Fig. 9. - Guage.
Fig. 10. - Gimlet.
Now remove the tray and have a try at putting on the lock. Mark out its place near the centre of the front portion of the box; cut carefully away with gouge and chisel only such portions as are needed to imbed the lock into the wood. Hold it in its place, and put a hole through the front by means of a brad-awl, to find the spot where the barrel of the key must go in; then enlarge this by means of a gimlet, such as is shown in Fig. 10. Then a trifle lower down bore a second hole which will admit the wards of the key; then connect the two by cutting the wood away with a chisel; or if you have not one Knell enough, try to do so with a penknife. This will form rather a rough keyhole, but with a small rat-tailed file it can be smoothed up; then put into it the eye which you will have bought with the lock. Now screw the lock into its place. See that it does not hinder the tray from being easily moved out or in. If the lock projects a little inwards, a portion of the front of the tray can be easily removed by the chisel. Now put your tray in, and screw into its place the "shoot" of the lock, the plate of which will have to be let into the under edge of the lid. Now shut the box, try the lock, see that the lid fits close all round, take a punch and hammer and knock the heads of the nails a little distance below the surface of the wood, then fill the small holes up with putty, level with the surface. Let them dry, and they will become as hard as the wood itself.
You can yourself make the putty you require by mixing whiting and linseed-oil, mixing it up by means of a thin knife, so that no lump is allowed in the mass. After the putty is dry, smooth all own and rub the box over with sand or glass-paper and make up your mind as to whether your work has been done creditably or not.
We think now it will be an improvement if you stain it with the umber mixture we mentioned in our last chapter. Do not put it on thick, but let it get well rubbed into the wood, and when thoroughly dry, put on a pair of black strong iron handles. Let them be exactly opposite to each other, and do not leave any portion of the screw-heads above the handle-plates, or your hands are likely to be cut when grasping them. If your box is now properly finished, you have a creditable piece of work, as shown in Fig. 11, and a good receptacle for most of your tools. Let box and tools be kept in a dry place, and keep everything ready for use. Your tools, such as chisels and plane-irons and other tools, will frequently require sharpening, for it always answers the purpose to keep them with a good edge.
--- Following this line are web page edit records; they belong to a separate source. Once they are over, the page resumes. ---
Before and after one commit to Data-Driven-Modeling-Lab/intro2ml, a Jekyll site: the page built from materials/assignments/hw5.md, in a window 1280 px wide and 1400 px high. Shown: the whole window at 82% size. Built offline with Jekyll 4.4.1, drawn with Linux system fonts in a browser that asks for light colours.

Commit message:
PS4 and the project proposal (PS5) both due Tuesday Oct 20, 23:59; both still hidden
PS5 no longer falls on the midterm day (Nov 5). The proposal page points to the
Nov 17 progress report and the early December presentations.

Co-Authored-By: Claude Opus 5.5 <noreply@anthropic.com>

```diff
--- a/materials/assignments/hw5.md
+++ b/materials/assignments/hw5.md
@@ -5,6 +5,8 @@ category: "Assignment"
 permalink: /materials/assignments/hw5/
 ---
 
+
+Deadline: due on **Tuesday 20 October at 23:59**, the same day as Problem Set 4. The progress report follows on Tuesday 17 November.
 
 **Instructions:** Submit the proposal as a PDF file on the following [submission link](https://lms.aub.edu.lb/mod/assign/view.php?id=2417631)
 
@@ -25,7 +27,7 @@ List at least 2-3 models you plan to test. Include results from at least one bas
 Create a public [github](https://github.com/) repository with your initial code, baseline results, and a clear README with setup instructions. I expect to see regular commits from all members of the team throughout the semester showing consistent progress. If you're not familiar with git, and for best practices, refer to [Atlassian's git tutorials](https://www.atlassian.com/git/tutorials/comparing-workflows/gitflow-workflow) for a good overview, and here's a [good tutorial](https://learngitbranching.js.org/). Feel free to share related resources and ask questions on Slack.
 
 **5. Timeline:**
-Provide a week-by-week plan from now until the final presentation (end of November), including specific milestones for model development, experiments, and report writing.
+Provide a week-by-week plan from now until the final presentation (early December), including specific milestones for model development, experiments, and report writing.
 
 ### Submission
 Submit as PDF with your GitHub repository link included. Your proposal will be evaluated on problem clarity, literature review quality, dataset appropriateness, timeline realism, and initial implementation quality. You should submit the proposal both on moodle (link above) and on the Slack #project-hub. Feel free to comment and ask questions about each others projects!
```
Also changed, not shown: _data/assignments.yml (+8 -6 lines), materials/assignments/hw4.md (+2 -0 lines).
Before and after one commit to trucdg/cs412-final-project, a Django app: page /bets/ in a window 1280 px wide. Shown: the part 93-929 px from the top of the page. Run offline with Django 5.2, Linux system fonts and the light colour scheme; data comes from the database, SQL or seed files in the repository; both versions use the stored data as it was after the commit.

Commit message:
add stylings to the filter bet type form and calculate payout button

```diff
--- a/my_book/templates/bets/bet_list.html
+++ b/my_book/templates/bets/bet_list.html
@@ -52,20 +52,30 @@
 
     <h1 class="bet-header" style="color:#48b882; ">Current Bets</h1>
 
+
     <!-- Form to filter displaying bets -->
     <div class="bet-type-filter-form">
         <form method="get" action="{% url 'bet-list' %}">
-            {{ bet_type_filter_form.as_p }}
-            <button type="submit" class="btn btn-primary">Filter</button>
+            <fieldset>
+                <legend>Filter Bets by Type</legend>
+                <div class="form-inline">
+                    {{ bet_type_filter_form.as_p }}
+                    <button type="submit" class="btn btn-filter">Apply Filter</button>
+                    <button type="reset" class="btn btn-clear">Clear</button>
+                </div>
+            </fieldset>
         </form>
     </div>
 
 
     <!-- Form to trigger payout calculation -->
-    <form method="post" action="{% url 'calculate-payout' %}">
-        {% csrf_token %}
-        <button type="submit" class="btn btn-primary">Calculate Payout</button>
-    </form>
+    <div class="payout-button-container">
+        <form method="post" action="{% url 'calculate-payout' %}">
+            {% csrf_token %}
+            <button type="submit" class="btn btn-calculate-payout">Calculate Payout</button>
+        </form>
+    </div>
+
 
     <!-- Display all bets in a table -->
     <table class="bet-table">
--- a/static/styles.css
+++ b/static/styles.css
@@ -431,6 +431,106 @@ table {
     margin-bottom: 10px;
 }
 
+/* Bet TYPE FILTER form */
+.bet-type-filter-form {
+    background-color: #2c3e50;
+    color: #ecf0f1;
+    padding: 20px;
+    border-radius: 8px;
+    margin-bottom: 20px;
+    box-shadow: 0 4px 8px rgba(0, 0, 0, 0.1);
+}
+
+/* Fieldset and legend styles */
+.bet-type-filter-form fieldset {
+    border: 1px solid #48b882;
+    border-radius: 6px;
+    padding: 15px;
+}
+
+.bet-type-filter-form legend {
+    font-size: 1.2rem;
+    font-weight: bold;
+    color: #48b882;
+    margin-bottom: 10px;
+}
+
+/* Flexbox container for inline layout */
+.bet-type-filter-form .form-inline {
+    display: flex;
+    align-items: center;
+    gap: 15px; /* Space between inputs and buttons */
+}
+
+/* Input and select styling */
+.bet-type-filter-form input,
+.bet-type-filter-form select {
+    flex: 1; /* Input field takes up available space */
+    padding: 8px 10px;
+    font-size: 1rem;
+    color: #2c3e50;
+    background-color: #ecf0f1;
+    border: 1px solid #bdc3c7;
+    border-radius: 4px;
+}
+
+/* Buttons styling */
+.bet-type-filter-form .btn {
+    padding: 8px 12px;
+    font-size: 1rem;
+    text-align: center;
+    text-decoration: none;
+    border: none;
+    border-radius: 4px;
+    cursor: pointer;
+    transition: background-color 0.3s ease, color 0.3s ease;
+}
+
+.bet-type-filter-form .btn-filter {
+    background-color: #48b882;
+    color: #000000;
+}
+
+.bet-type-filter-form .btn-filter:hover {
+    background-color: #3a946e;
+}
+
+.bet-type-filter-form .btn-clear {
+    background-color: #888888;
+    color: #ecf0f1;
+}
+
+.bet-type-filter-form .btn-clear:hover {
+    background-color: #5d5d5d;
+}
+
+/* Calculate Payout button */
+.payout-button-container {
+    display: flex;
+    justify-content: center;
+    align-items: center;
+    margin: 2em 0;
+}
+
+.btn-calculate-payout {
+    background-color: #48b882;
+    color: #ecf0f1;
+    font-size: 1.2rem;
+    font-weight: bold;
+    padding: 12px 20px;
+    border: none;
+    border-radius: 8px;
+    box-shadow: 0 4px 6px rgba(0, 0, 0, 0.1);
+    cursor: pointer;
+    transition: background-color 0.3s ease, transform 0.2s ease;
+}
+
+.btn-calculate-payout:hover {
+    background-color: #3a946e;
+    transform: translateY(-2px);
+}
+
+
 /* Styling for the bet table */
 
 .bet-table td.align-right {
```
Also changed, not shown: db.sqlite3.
For plane-irons and chisels the first process must be done on a grindstone. You all know this machine. It consists of a large circular slab of rough stone, turning on an axle worked by a handle, or more frequently now by a treadle, to which the axle is attached by an iron rod. You will probably get access to some carpenter's shop where such a stone is in use, because you are not likely to have one of your own. In the first instance you had better have your tools sharpened up for you while you look on and see them done. You will then find that tools are never sharpened on a dry stone - this is bad for tool and stone. A trough of water is attached to the frame holding the stone, and it dips about an inch of its edge in the water as it is turned.
Fig. 11. - The box complete.
Fig. 12 - Sharpening a Plane-iron.
Notice how the edge of the tool is held on the stone - the stone runs towards you, and towards the edge of the tool, and the tool is not kept to the middle of the stone, but it is gently moved about, so the whole face of the stone is in use.
Again notice how you have to hold the plane-iron or chisel (Fig. 12), so that the bevel of the edge is not too thick or too thin, and that it is ground till a raw edge is obtained. Then for the fine edge you must use the oilstone. There are several kinds of oilstone employed for setting edged tools; the best and the greatest favourite with our carpenters is the Charnley forest stone, which is found in Leicestershire. The Canada oilstone is also a good stone, and costs somewhat less than the Charnley stone. The stone is generally set in a block of hard wood (Fig. 13), and fitted with a cover to keep grit off, and to prevent any substances sticking in with the oil and drying in it Small conical tins of oil are generally kept for use with these oilstones. A little petroleum is used with the oil.
You may not at first find it quite so easy as you think to put a nice fine smooth edge on a plane-iron or chisel; it is quite a matter of practice. Hold the iron and the hand grasping it at such an angle that the cutting edge is kept flat to the stone, and do not bear too hard on it. You can test the edge from time to time, before considering it finished.